Below, you will find further information on the peep and pry offence. The legislation, elements of the offence, potential consequences, criminal nature of the offence, statistics and cases are explored. You will also find a guide on what to do if you are arrested for a peep and pry offence.
The Crimes Act 1900 (NSW) makes peeping or prying a criminal offence. It states that, ‘Any person who is in, on or near a building without reasonable cause with intent to peep or pry upon another person shall be liable on conviction before the Local Court to imprisonment for 3 months, or to a fine of 2 penalty units.’ This can be found in section 547C of the Crimes Act 1900 (NSW).
More simply, if you are in, on or near a building with the intention to peep or pry without a reasonable clause, you are liable.
The Crimes Act 1900 (NSW) does not contain definitions of the terms ‘peep’ and ‘pry’.
According to the Merriam Webster dictionary, peep means ‘to peer through or as if through a crevice or to look cautiously or slyly’. Pry is a verb meaning, ‘to look closely or inquisitively or to make a nosy or presumptuous inquiry.’
Elements of the offence
There are 3 elements of the peep or pry offence. These are:

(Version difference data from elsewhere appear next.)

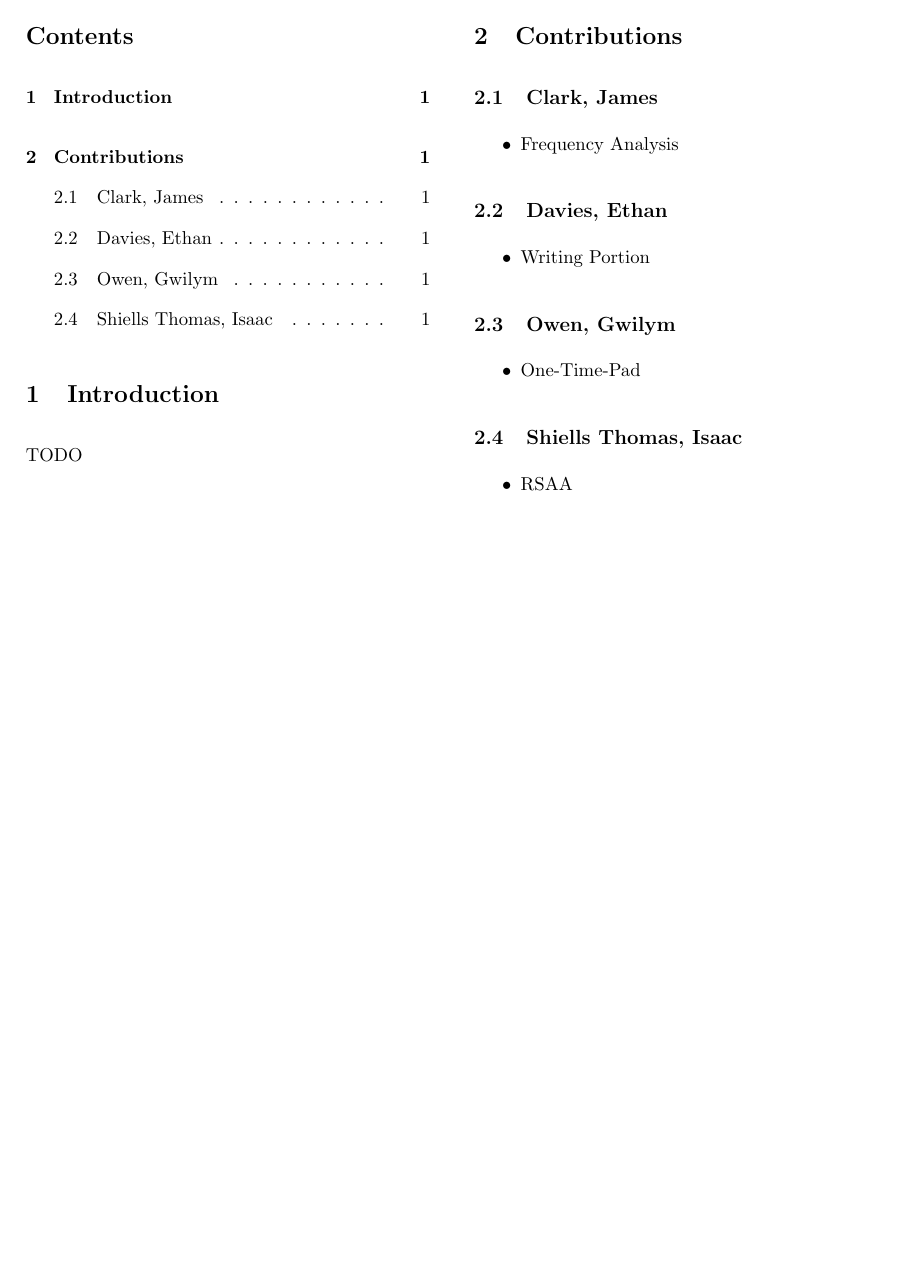
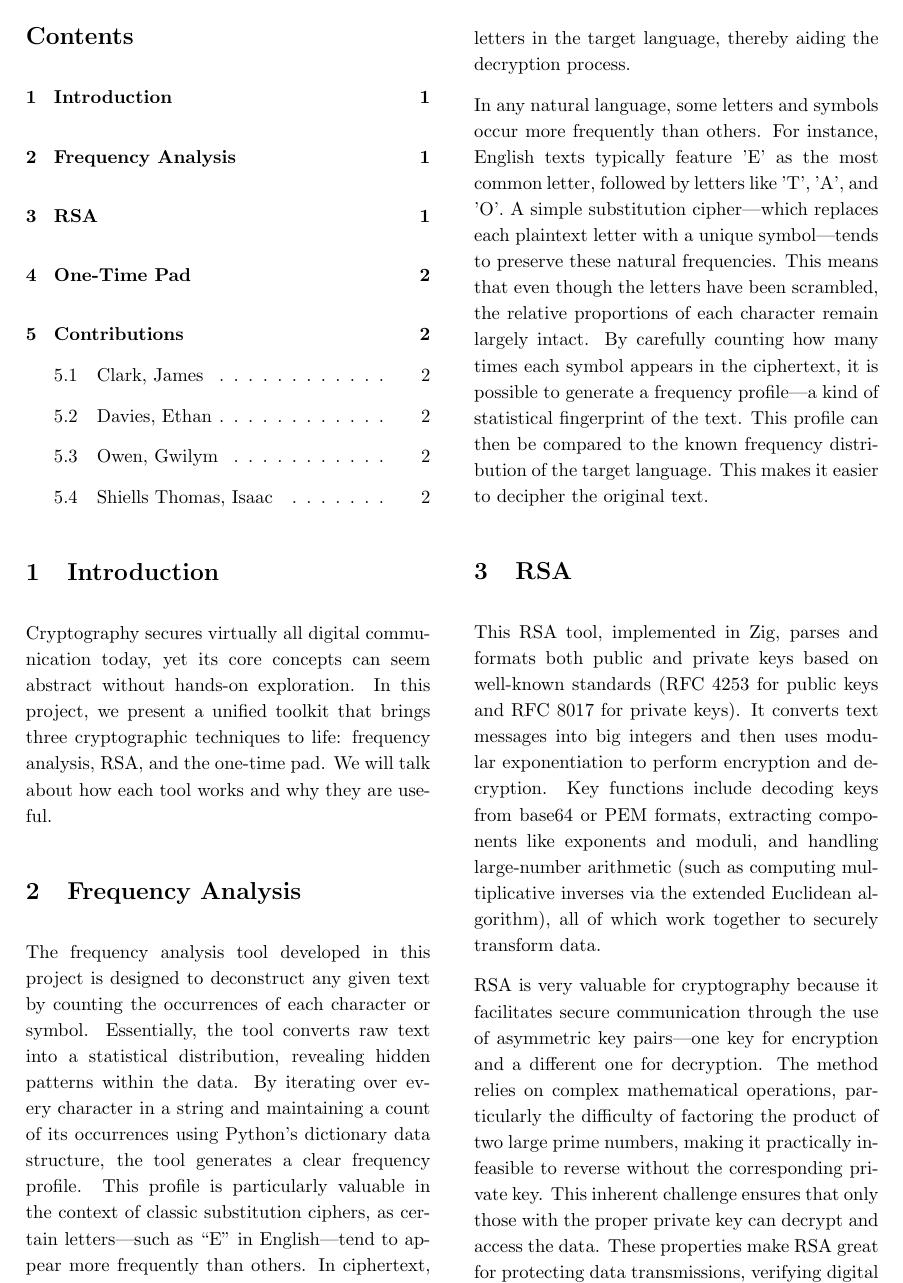
Before and after one commit to isaac-ucalgary/CPSC329_W25_GroupProject, a LaTeX document (unessay/Unessay.tex): page 2 of 2 before the commit and page 2 of 3 after it. Compiled offline with pdfLaTeX.

Commit message:
Updated with writing portion Unessay.tex

```diff
--- a/unessay/Unessay.tex
+++ b/unessay/Unessay.tex
@@ -56,7 +56,16 @@
 		\tableofcontents
 
 		\section{Introduction}
-		TODO
+		Cryptography secures virtually all digital communication today, yet its core concepts can seem abstract without hands‑on exploration. In this project, we present a unified toolkit that brings three cryptographic techniques to life: frequency analysis, RSA, and the one‑time pad. We will talk about how each tool works and why they are useful.
 
 
+  		% ----- Tool Headers -----
+        	\section{Frequency Analysis}
+       		The frequency analysis tool developed in this project is designed to deconstruct any given text by counting the occurrences of each character or symbol. Essentially, the tool converts raw text into a statistical distribution, revealing hidden patterns within the data. By iterating over every character in a string and maintaining a count of its occurrences using Python’s dictionary data structure, the tool generates a clear frequency profile. This profile is particularly valuable in the context of classic substitution ciphers, as certain letters—such as “E” in English—tend to appear more frequently than others. In ciphertext, such frequency patterns can guide cryptanalysts in making informed guesses about the correspondence between encrypted symbols and common letters in the target language, thereby aiding the decryption process.
 
+		In any natural language, some letters and symbols occur more frequently than others. For instance, English texts typically feature 'E' as the most common letter, followed by letters like 'T', 'A', and 'O'. A simple substitution cipher—which replaces each plaintext letter with a unique symbol—tends to preserve these natural frequencies. This means that even though the letters have been scrambled, the relative proportions of each character remain largely intact. By carefully counting how many times each symbol appears in the ciphertext, it is possible to generate a frequency profile—a kind of statistical fingerprint of the text. This profile can then be compared to the known frequency distribution of the target language. This makes it easier to decipher the original text.
+
+        	\section{RSA}
+        	This RSA tool, implemented in Zig, parses and formats both public and private keys based on well-known standards (RFC 4253 for public keys and RFC 8017 for private keys). It converts text messages into big integers and then uses modular exponentiation to perform encryption and decryption. Key functions include decoding keys from base64 or PEM formats, extracting components like exponents and moduli, and handling large-number arithmetic (such as computing multiplicative inverses via the extended Euclidean algorithm), all of which work together to securely transform data.
+
+		RSA is very valuable for cryptography because it facilitates secure communication through the use of asymmetric key pairs—one key for encryption and a different one for decryption. The method relies on complex mathematical operations, particularly the difficulty of factoring the product of two large prime numbers, making it practically infeasible to reverse without the corresponding private key. This inherent challenge ensures that only those with the proper private key can decrypt and access the data. These properties make RSA great for protecting data transmissions, verifying digital signatures, and supporting secure authentication protocols across various applications.
```
Also changed, not shown: unessay/Unessay.tex (5 more changed lines).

- The person is in, on or near a building,
- Without reasonable cause
- With intention to peep or pry upon another person
Intention also known as mens rea is an essential element in this crime. It involves the offender having a guilty mind with knowledge of the wrongdoing.
As per section 91L of the Crimes Act 1900 (NSW), the court must be satisfied beyond reasonable doubt that the alleged did commit the crime in order to find in favour of the prosecution. This means that if you can cast doubt as to one of the elements of the crime, the judge is likely to find in your favour.
There are two potential consequences of being convicted of peeping or prying. These are 3 months imprisonment or a fine of 2 penalty units. In the NSW Crimes (Sentencing Procedures) Act 1999, a penalty unit is equal to $110. Hence, in this case the fine is $220.
While these consequences may not seem so severe, you must bear in mind that you will also have the crime reported on your criminal record. A criminal record can seriously restrict your employment and travel plans. There are certain professions, which will not hire you based on your criminal records and others which will terminate your employment if they find that you have a criminal record. Furthermore, specific countries will not permit you to enter their borders if you have a criminal record.
Why is it a crime to peep and pry?
The crux of the peep and pry crime is a combination of the invasion of privacy and sexual deviance. Although there is no general right to privacy in Australia, there are certain situations where one can expect privacy and these are not limited to the bedroom and bathroom. While the offence does not have to include anything sexual, most peep and pry offences do involve some level of sexual deviance. In many cases, the offender is caught masturbating or later admits to doing so.
It has been reported that the NSW Police receive around 10 complaints of peep and pry offences per week.
In March 2016, a United States Court awarded Erin Andrews $55 Million in damages for a peep and pry offence. While there were more charges involved, the American equivalent of a peep and pry offence was extremely significant to the case. Andrews was filmed naked in her hotel room and the man responsible posted the footage online. The Marriot hotel was also found liable for failing in their duty of care.
In 2016, a Wollongong man was arrested for allegedly spying on women through peepholes. The 59-year old man looked at women through peepholes in the changing rooms of a local pool. The man was charged with 5 counts of peep and pry. If he is found guilty of these 5 counts, he will face up to 15 months in jail or up to $1100 in fines.
What to do if you are arrested
If you are arrested, the most important thing to do is remain calm. You should not try to run away from or resist the Police. Your next step is to contact your lawyer who will show you the way from there.
Peep and pry is a summary offence. This means that it is dealt with in the Local Court before a Magistrate. This also means that the trial is held before a judge and no jury. There are arguments for and against trial by jury. Some argue that it is advantageous to have a jury, because a learned judge would be harsher than everyday people. Others think the opposite, that a jury would be harsh because it is a panel of random people who may at some point have been personally affected by an offence similar to peep and pry.
If you have been charged with a peep and pry offence, you should call George Sten & Co Criminal Lawyers immediately. We are experts in the area Sex Offences & Criminal Law and can work with you to ensure that you achieve the greatest possible outcome in your case. If your matter is urgent, you can contact us on our 24-hour phone line, 02 9261 8640 . We are here to help you understand your case